(Change detection outputs)
[Start of section]

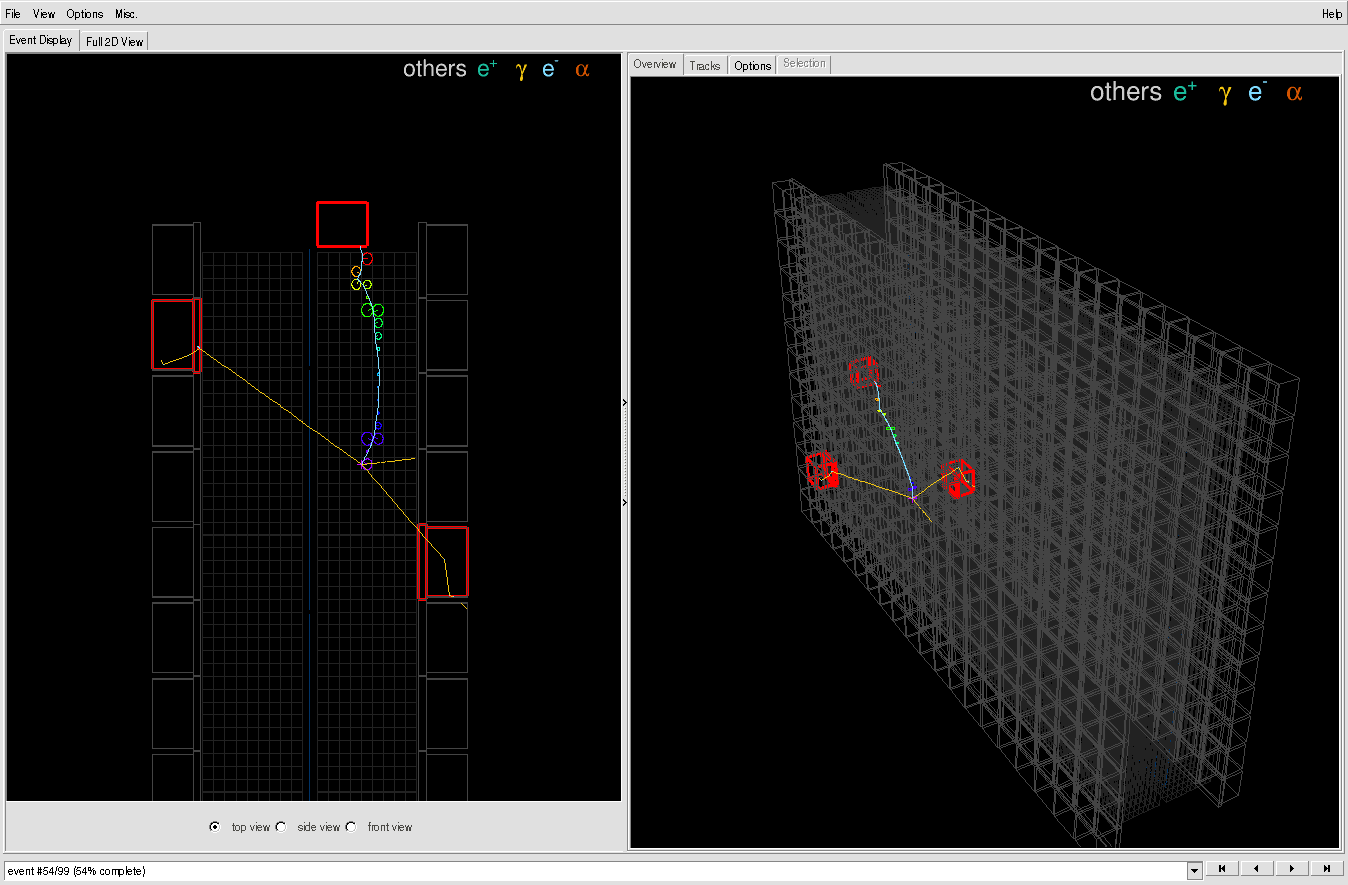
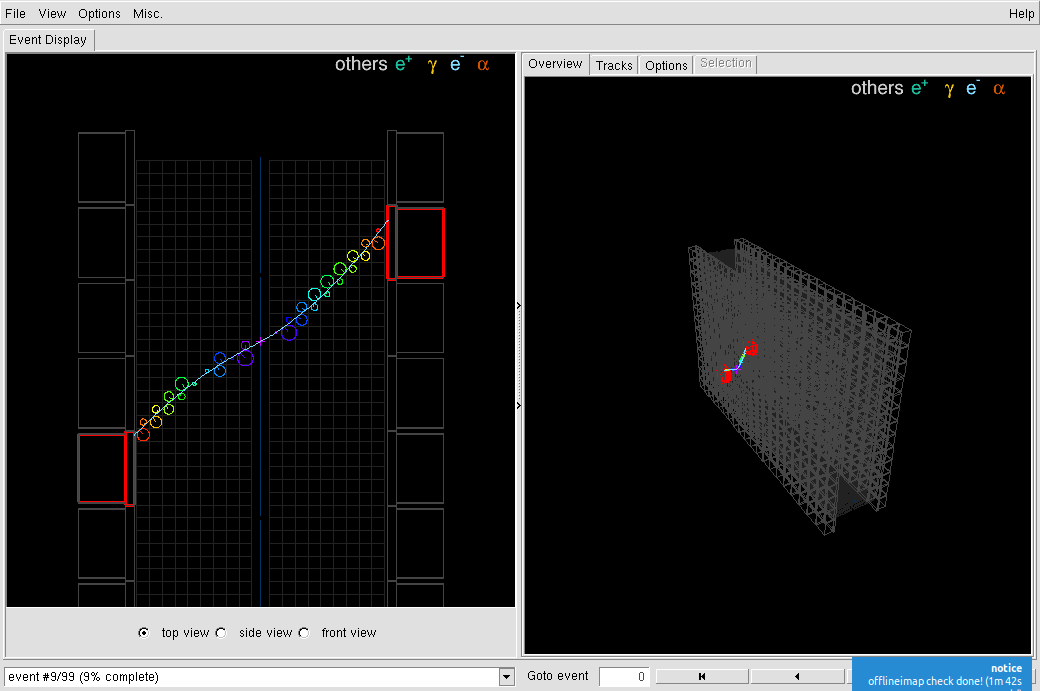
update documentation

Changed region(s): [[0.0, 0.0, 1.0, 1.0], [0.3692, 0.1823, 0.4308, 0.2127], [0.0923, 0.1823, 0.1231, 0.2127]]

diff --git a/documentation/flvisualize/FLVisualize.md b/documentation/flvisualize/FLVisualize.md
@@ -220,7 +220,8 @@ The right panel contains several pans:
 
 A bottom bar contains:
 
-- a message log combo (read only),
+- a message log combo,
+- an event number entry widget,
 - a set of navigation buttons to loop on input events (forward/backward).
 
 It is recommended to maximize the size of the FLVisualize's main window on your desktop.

[End of section]
[Start of section]

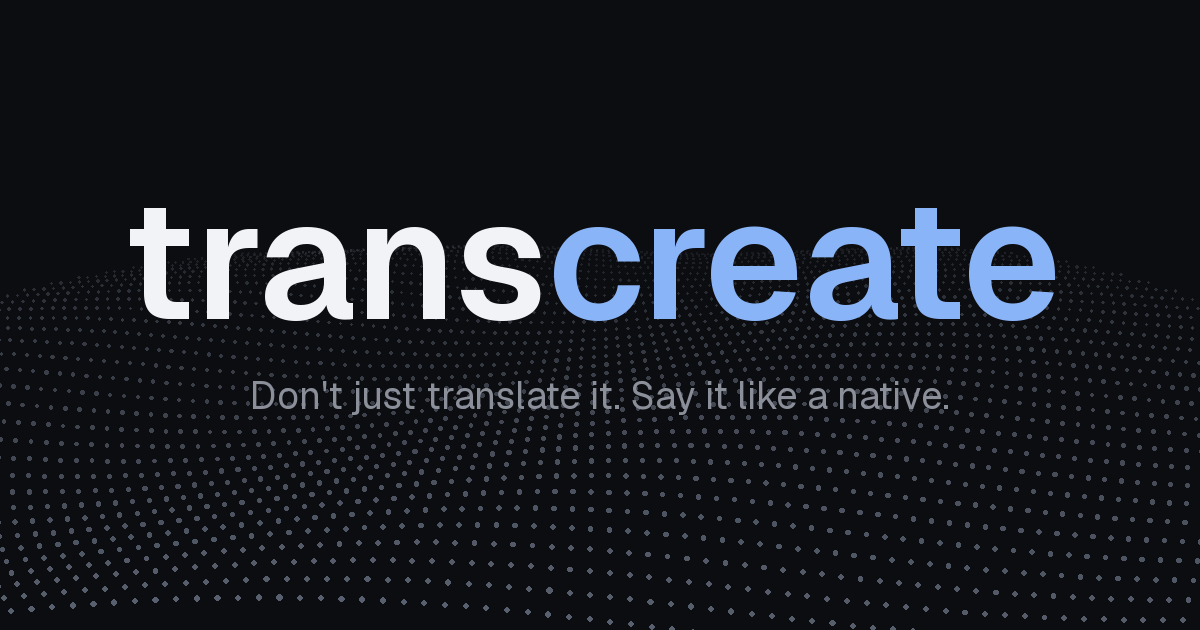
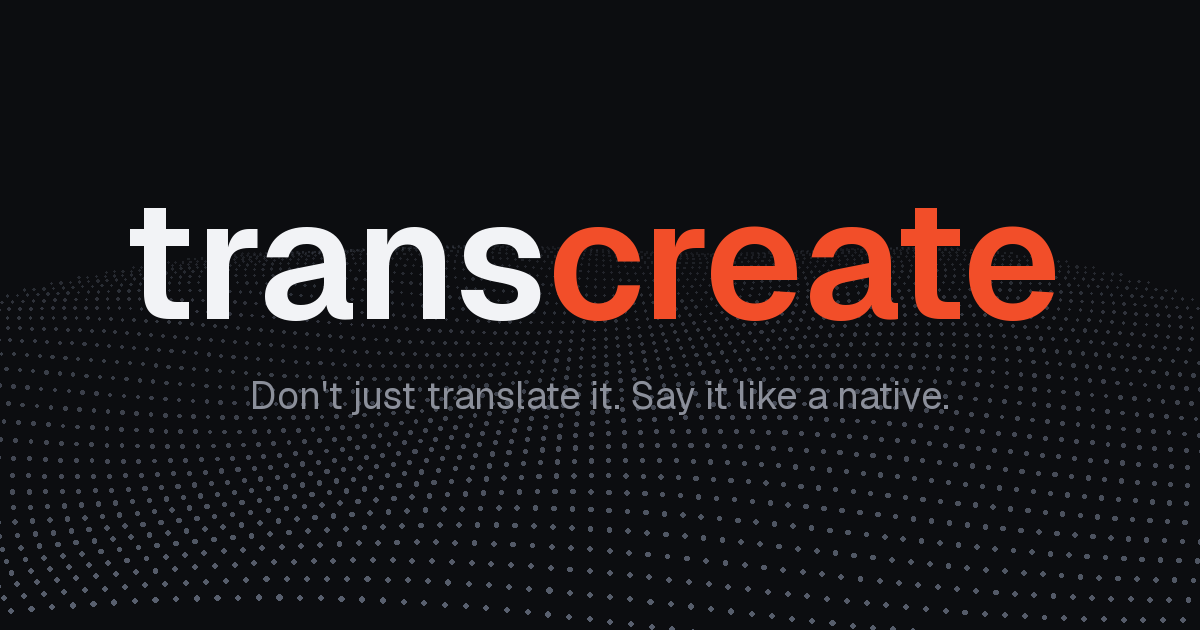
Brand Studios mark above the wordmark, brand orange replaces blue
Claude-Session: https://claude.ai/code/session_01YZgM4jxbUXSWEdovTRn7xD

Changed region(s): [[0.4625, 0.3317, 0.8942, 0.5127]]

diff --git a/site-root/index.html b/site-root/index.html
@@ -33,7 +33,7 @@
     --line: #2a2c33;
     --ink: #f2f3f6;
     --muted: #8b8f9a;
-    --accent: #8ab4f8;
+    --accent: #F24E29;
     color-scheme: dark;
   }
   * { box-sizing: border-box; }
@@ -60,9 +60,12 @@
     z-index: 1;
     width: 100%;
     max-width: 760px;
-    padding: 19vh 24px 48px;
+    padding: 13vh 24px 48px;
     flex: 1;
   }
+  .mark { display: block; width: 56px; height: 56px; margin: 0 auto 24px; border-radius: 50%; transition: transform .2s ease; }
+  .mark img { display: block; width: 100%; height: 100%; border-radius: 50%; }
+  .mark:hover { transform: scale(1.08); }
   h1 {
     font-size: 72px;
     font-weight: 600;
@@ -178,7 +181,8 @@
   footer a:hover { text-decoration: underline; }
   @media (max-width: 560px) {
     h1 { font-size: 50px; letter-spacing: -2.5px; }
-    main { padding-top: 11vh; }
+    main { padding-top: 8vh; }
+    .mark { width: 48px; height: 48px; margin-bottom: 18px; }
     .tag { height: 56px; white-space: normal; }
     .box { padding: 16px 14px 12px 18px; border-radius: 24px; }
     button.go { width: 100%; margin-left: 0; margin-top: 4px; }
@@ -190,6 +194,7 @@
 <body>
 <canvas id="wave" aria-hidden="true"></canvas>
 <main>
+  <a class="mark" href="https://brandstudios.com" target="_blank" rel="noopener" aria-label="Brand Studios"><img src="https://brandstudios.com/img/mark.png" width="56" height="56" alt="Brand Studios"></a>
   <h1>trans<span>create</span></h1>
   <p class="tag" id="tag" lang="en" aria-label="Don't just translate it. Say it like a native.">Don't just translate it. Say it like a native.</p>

[End of section]

* **Required action**:
Your task is to copy every line of the entries that contains the string "width".

* **Problem solution**:
     width: 100%;
     max-width: 760px;
+  .mark { display: block; width: 56px; height: 56px; margin: 0 auto 24px; border-radius: 50%; transition: transform .2s ease; }
+  .mark img { display: block; width: 100%; height: 100%; border-radius: 50%; }
   @media (max-width: 560px) {
+    .mark { width: 48px; height: 48px; margin-bottom: 18px; }
     button.go { width: 100%; margin-left: 0; margin-top: 4px; }
+  <a class="mark" href="https://brandstudios.com" target="_blank" rel="noopener" aria-label="Brand Studios"><img src="https://brandstudios.com/img/mark.png" width="56" height="56" alt="Brand Studios"></a>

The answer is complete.